- DATA SECTION:
.....

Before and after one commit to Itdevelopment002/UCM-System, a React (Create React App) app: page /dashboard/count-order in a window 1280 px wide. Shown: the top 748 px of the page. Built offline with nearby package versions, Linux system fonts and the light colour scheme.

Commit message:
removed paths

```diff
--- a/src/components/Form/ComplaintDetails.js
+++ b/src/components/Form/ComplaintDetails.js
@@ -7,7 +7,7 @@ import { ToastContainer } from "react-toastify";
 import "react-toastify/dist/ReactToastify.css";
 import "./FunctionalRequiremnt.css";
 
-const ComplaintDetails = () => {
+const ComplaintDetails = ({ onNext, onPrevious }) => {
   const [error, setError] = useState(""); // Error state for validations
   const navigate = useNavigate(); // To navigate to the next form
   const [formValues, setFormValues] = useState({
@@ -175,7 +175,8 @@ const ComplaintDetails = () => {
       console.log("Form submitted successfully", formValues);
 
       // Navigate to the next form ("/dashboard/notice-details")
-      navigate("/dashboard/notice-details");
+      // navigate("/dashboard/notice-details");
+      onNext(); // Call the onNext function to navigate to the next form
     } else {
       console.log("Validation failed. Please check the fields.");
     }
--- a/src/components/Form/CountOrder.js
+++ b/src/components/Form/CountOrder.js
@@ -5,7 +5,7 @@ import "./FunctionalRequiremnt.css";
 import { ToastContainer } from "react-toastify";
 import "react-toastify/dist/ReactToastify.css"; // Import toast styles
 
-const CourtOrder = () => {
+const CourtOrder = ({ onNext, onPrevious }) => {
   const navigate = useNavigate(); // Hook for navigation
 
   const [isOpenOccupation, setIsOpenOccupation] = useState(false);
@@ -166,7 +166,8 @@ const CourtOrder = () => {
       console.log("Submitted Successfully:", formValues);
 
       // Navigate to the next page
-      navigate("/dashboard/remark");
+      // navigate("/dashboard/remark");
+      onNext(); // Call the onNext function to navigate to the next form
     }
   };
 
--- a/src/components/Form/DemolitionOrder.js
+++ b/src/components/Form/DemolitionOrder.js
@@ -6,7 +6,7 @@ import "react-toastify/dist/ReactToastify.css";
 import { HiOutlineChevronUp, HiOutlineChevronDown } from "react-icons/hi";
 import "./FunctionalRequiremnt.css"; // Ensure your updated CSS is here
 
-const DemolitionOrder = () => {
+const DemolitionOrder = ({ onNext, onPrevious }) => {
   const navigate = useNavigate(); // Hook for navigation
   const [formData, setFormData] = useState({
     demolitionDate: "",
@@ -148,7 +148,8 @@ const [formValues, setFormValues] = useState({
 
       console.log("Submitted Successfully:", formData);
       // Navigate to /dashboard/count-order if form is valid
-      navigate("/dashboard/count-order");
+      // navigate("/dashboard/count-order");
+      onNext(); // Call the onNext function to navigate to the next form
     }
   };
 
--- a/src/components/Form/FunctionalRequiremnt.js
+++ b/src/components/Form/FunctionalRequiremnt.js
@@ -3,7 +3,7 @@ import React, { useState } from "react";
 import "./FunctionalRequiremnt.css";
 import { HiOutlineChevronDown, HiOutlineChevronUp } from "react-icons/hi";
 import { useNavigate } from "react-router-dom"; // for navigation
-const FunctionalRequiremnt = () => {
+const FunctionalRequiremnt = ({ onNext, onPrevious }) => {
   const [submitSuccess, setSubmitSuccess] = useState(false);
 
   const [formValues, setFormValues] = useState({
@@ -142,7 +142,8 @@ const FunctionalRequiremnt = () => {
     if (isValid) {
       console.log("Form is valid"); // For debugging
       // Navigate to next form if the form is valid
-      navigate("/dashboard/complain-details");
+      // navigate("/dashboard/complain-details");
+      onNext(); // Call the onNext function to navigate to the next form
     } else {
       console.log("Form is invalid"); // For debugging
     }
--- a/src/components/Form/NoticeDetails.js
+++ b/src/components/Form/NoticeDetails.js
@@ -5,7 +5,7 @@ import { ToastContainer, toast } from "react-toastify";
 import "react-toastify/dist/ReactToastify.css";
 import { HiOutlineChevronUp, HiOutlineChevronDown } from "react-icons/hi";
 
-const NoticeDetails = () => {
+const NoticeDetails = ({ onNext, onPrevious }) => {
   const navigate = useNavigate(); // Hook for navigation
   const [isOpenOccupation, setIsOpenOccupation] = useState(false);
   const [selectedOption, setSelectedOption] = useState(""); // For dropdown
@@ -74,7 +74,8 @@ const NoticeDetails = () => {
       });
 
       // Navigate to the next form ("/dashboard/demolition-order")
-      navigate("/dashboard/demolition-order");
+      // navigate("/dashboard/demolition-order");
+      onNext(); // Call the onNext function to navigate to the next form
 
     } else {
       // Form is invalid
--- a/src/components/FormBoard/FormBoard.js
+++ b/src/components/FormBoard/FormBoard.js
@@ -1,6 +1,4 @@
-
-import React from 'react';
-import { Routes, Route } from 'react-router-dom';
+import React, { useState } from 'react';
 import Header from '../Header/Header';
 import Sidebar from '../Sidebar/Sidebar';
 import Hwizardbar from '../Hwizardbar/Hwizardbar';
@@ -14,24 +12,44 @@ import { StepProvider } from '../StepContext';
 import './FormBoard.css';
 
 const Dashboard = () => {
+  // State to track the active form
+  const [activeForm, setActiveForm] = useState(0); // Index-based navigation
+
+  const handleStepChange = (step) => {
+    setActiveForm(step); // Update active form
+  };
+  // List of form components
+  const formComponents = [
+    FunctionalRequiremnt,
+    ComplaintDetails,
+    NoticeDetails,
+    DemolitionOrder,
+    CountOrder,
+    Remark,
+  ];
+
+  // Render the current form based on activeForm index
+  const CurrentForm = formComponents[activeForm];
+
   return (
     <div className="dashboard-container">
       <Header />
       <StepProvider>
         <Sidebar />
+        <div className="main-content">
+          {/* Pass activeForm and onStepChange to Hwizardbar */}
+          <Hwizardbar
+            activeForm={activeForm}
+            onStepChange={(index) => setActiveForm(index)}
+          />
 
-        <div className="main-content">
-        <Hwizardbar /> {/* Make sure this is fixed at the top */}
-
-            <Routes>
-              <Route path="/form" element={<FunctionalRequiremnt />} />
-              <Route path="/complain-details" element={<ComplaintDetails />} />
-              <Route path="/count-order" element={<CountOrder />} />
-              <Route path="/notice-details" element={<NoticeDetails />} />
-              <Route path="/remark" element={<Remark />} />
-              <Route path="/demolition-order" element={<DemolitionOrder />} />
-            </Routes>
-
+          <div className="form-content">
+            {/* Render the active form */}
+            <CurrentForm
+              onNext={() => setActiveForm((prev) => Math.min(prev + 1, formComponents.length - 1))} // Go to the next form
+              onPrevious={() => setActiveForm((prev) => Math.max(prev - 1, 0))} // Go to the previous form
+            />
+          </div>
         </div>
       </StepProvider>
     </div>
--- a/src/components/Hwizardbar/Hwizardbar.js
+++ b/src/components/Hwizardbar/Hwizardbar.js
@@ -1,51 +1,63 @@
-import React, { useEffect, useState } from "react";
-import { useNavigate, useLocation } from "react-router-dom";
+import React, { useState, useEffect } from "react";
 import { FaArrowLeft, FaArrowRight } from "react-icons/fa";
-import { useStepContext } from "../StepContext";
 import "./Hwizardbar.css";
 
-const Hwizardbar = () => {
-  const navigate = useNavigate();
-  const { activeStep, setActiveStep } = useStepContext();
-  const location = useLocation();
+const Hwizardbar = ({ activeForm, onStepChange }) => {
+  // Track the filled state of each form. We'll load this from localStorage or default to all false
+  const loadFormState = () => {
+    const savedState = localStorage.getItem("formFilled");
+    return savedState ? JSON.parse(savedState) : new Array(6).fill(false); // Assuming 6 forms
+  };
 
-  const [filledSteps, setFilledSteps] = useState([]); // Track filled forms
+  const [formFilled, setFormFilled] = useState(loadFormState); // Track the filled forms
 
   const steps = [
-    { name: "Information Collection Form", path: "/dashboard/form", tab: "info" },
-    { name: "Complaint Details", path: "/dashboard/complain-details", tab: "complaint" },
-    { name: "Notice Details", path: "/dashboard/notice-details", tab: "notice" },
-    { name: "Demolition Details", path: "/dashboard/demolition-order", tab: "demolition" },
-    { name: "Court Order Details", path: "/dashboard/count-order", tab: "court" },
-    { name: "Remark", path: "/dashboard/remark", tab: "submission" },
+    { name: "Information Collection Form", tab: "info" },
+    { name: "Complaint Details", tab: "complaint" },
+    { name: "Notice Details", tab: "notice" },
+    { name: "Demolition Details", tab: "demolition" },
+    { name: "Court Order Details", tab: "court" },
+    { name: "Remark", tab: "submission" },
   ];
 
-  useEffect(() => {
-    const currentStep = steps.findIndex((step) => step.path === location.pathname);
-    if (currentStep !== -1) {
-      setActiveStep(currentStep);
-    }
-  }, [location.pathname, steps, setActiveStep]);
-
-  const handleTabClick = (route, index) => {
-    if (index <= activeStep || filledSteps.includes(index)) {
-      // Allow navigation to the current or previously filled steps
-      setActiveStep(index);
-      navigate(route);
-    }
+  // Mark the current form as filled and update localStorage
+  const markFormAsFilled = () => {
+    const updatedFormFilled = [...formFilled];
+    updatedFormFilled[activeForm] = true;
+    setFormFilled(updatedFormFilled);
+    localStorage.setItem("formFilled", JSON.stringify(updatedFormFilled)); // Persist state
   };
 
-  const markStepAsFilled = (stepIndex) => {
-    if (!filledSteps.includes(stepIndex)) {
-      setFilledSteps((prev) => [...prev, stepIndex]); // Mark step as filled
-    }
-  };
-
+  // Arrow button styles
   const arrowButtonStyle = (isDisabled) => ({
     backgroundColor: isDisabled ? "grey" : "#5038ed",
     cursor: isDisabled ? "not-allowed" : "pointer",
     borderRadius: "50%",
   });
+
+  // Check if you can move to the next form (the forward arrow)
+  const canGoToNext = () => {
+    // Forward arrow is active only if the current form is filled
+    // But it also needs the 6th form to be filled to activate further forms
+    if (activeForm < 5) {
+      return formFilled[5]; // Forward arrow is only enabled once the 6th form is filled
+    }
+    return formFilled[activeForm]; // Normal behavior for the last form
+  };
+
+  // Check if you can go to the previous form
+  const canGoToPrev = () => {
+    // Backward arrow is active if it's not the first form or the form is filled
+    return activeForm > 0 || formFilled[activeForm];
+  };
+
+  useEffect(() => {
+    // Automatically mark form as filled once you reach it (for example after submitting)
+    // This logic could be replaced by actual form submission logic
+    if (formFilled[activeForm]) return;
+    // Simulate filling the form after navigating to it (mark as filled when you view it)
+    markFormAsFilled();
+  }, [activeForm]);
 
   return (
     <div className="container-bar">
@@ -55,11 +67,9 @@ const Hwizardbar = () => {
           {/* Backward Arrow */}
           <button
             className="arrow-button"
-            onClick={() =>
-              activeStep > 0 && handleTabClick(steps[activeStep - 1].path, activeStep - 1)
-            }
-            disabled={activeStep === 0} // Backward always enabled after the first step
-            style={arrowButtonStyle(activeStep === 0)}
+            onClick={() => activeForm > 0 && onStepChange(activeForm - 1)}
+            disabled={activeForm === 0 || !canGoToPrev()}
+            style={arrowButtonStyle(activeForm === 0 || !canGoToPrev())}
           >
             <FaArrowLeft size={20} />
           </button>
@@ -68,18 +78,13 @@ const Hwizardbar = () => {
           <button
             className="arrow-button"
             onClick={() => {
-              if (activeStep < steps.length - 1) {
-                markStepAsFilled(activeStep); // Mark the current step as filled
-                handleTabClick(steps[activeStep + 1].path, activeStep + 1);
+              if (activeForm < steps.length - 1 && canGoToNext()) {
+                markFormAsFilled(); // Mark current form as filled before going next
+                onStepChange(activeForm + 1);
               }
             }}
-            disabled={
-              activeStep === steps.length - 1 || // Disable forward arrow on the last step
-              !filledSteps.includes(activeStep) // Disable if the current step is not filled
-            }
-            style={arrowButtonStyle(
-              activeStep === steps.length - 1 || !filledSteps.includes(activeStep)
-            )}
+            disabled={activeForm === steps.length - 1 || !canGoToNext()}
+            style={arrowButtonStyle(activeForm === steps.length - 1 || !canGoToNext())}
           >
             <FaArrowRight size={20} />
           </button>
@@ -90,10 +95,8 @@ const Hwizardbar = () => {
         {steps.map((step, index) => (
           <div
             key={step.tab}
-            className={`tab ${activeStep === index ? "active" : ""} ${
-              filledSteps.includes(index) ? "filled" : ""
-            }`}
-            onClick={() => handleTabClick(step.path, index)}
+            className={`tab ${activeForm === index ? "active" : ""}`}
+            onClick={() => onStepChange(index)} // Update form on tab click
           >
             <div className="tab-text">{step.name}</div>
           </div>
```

.....

- TRY IT: Where a line of the data holds the word "loadFormState", copy that line.

- YOUR SOLUTION:
+  const loadFormState = () => {
+  const [formFilled, setFormFilled] = useState(loadFormState); // Track the filled forms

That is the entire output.